Task statement
Your answer should repeat the entries in full, exactly as given, with no pictures.

Source information
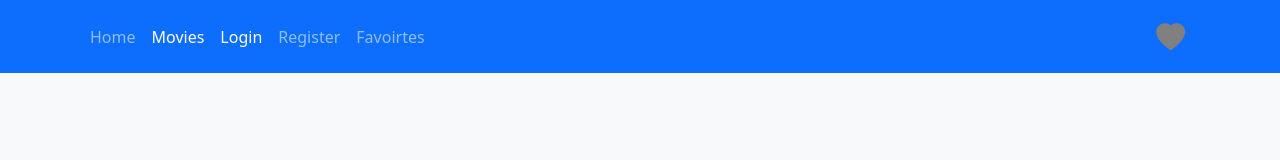
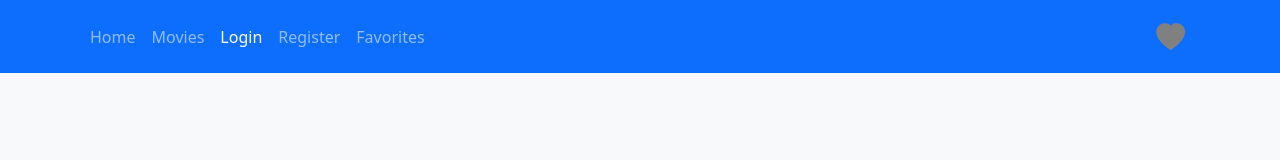
Before and after one commit to AhmedMakram1/FilmFinder, a React (Vite) app: page /login in a window 1280 px wide. Shown: the top 160 px of the page. Built offline with nearby package versions, Linux system fonts and the light colour scheme.

Commit message:
edit guard route  commit

```diff
--- a/src/components/NavBar/NavBar.jsx
+++ b/src/components/NavBar/NavBar.jsx
@@ -1,57 +1,83 @@
 import React, { useContext } from "react";
-import { Link, NavLink } from "react-router-dom";
+import { Link, NavLink, useNavigate } from "react-router-dom";
 import Container from "react-bootstrap/Container";
 import Nav from "react-bootstrap/Nav";
 import Navbar from "react-bootstrap/Navbar";
 import { useSelector } from "react-redux";
 import "bootstrap-icons/font/bootstrap-icons.css";
-import Favorites from "../Favorites/Favorites";
 import { tokenContext } from "../../Context/tokenContext";
 import { signOut } from "../../services/auth";
 import toast from "react-hot-toast";
 
 function NavBar() {
+  const { isAuth, setIsAuth } = useContext(tokenContext);
+  const navigate = useNavigate();
 
-  const {isAuth,setIsAuth}=useContext(tokenContext)
-
-  console.log(isAuth)
   const favorites = useSelector((state) => state.favorites.favorites);
   const favoritesCount = favorites.length;
 
+
+  const handleProtectedRoute = (e, route) => {
+    if (!isAuth) {
+      e.preventDefault();
+      toast.error("Please login first!", { icon: "🔒" });
+      setTimeout(() => navigate("/login"), 500);
+    } else {
+      navigate(route);
+    }
+  };
+
   return (
-    <>
     <Navbar bg="primary" data-bs-theme="dark">
       <Container>
         <Nav className="me-auto">
           <NavLink to="/" className="nav-link"> Home </NavLink>
+
+
           <NavLink
-  to={isAuth ? "/movies/1" : "#"}
+            to="/movies/1"
             className="nav-link"
-  onClick={(e) => {
-    if (!isAuth) {
-      e.preventDefault();
-      toast('Please login First', { icon: '😒' });
-    }
-  }}
+            onClick={(e) => handleProtectedRoute(e, "/movies/1")}
           >
             Movies
           </NavLink>
 
-            {isAuth?      <NavLink onClick={()=>{
-              localStorage.removeItem("user")
-              setIsAuth(false)
-              signOut()
-              toast.success('Logout Successfuly')
-            }} to="/login" className="nav-link"> LogOut </NavLink>:<>
-
+          {isAuth ? (
+            <NavLink
+              onClick={() => {
+                localStorage.removeItem("user");
+                setIsAuth(false);
+                signOut();
+                toast.success("Logout Successfully");
+              }}
+              to="/login"
+              className="nav-link"
+            >
+              LogOut
+            </NavLink>
+          ) : (
+            <>
               <NavLink to="/login" className="nav-link"> Login </NavLink>
               <NavLink to="/register" className="nav-link"> Register </NavLink>
-            </>}
-            <NavLink to="/favorite" className="nav-link"> Favoirtes </NavLink>
+            </>
+          )}
+
+
+          <NavLink
+            to="/favorite"
+            className="nav-link"
+            onClick={(e) => handleProtectedRoute(e, "/favorite")}
+          >
+            Favorites
+          </NavLink>
         </Nav>
 
 
-          <Link to="/favorite" className="btn position-relative">
+        <Link
+          to="/favorite"
+          className="btn position-relative"
+          onClick={(e) => handleProtectedRoute(e, "/favorite")}
+        >
           <i
             className="bi bi-heart-fill"
             style={{
@@ -68,10 +94,8 @@ function NavBar() {
             </span>
           )}
         </Link>
-
       </Container>
     </Navbar>
-    </>
   );
 }
 
```
Lines whose indentation alone changed are shown as unchanged.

Task output
Before and after one commit to AhmedMakram1/FilmFinder, a React (Vite) app: page /login in a window 1280 px wide. Shown: the top 160 px of the page. Built offline with nearby package versions, Linux system fonts and the light colour scheme.

Commit message:
edit guard route  commit

```diff
--- a/src/components/NavBar/NavBar.jsx
+++ b/src/components/NavBar/NavBar.jsx
@@ -1,57 +1,83 @@
 import React, { useContext } from "react";
-import { Link, NavLink } from "react-router-dom";
+import { Link, NavLink, useNavigate } from "react-router-dom";
 import Container from "react-bootstrap/Container";
 import Nav from "react-bootstrap/Nav";
 import Navbar from "react-bootstrap/Navbar";
 import { useSelector } from "react-redux";
 import "bootstrap-icons/font/bootstrap-icons.css";
-import Favorites from "../Favorites/Favorites";
 import { tokenContext } from "../../Context/tokenContext";
 import { signOut } from "../../services/auth";
 import toast from "react-hot-toast";
 
 function NavBar() {
+  const { isAuth, setIsAuth } = useContext(tokenContext);
+  const navigate = useNavigate();
 
-  const {isAuth,setIsAuth}=useContext(tokenContext)
-
-  console.log(isAuth)
   const favorites = useSelector((state) => state.favorites.favorites);
   const favoritesCount = favorites.length;
 
+
+  const handleProtectedRoute = (e, route) => {
+    if (!isAuth) {
+      e.preventDefault();
+      toast.error("Please login first!", { icon: "🔒" });
+      setTimeout(() => navigate("/login"), 500);
+    } else {
+      navigate(route);
+    }
+  };
+
   return (
-    <>
     <Navbar bg="primary" data-bs-theme="dark">
       <Container>
         <Nav className="me-auto">
           <NavLink to="/" className="nav-link"> Home </NavLink>
+
+
           <NavLink
-  to={isAuth ? "/movies/1" : "#"}
+            to="/movies/1"
             className="nav-link"
-  onClick={(e) => {
-    if (!isAuth) {
-      e.preventDefault();
-      toast('Please login First', { icon: '😒' });
-    }
-  }}
+            onClick={(e) => handleProtectedRoute(e, "/movies/1")}
           >
             Movies
           </NavLink>
 
-            {isAuth?      <NavLink onClick={()=>{
-              localStorage.removeItem("user")
-              setIsAuth(false)
-              signOut()
-              toast.success('Logout Successfuly')
-            }} to="/login" className="nav-link"> LogOut </NavLink>:<>
-
+          {isAuth ? (
+            <NavLink
+              onClick={() => {
+                localStorage.removeItem("user");
+                setIsAuth(false);
+                signOut();
+                toast.success("Logout Successfully");
+              }}
+              to="/login"
+              className="nav-link"
+            >
+              LogOut
+            </NavLink>
+          ) : (
+            <>
               <NavLink to="/login" className="nav-link"> Login </NavLink>
               <NavLink to="/register" className="nav-link"> Register </NavLink>
-            </>}
-            <NavLink to="/favorite" className="nav-link"> Favoirtes </NavLink>
+            </>
+          )}
+
+
+          <NavLink
+            to="/favorite"
+            className="nav-link"
+            onClick={(e) => handleProtectedRoute(e, "/favorite")}
+          >
+            Favorites
+          </NavLink>
         </Nav>
 
 
-          <Link to="/favorite" className="btn position-relative">
+        <Link
+          to="/favorite"
+          className="btn position-relative"
+          onClick={(e) => handleProtectedRoute(e, "/favorite")}
+        >
           <i
             className="bi bi-heart-fill"
             style={{
@@ -68,10 +94,8 @@ function NavBar() {
             </span>
           )}
         </Link>
-
       </Container>
     </Navbar>
-    </>
   );
 }
 
```
Lines whose indentation alone changed are shown as unchanged.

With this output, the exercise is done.